:: Supplied material ::
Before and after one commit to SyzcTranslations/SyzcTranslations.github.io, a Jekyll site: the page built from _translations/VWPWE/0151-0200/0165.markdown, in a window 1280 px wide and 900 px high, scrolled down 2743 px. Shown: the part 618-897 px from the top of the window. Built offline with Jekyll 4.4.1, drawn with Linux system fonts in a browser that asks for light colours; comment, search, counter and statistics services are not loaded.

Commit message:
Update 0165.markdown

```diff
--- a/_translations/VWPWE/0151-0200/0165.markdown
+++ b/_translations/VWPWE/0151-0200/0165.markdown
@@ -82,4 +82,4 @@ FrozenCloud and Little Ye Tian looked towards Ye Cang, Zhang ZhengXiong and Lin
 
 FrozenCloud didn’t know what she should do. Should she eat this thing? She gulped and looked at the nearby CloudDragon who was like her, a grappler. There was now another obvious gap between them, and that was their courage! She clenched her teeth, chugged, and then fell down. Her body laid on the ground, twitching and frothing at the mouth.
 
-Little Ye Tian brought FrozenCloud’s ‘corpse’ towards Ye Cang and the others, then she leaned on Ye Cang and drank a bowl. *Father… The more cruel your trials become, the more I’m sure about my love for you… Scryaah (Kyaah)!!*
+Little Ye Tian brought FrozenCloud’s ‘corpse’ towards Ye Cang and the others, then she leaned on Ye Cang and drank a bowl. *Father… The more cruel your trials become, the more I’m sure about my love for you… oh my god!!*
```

:: Try it ::
Among the lines above, return each one holding the string "Little".

:: Exercise result ::
@@ -82,4 +82,4 @@ FrozenCloud and Little Ye Tian looked towards Ye Cang, Zhang ZhengXiong and Lin
-Little Ye Tian brought FrozenCloud’s ‘corpse’ towards Ye Cang and the others, then she leaned on Ye Cang and drank a bowl. *Father… The more cruel your trials become, the more I’m sure about my love for you… Scryaah (Kyaah)!!*
+Little Ye Tian brought FrozenCloud’s ‘corpse’ towards Ye Cang and the others, then she leaned on Ye Cang and drank a bowl. *Father… The more cruel your trials become, the more I’m sure about my love for you… oh my god!!*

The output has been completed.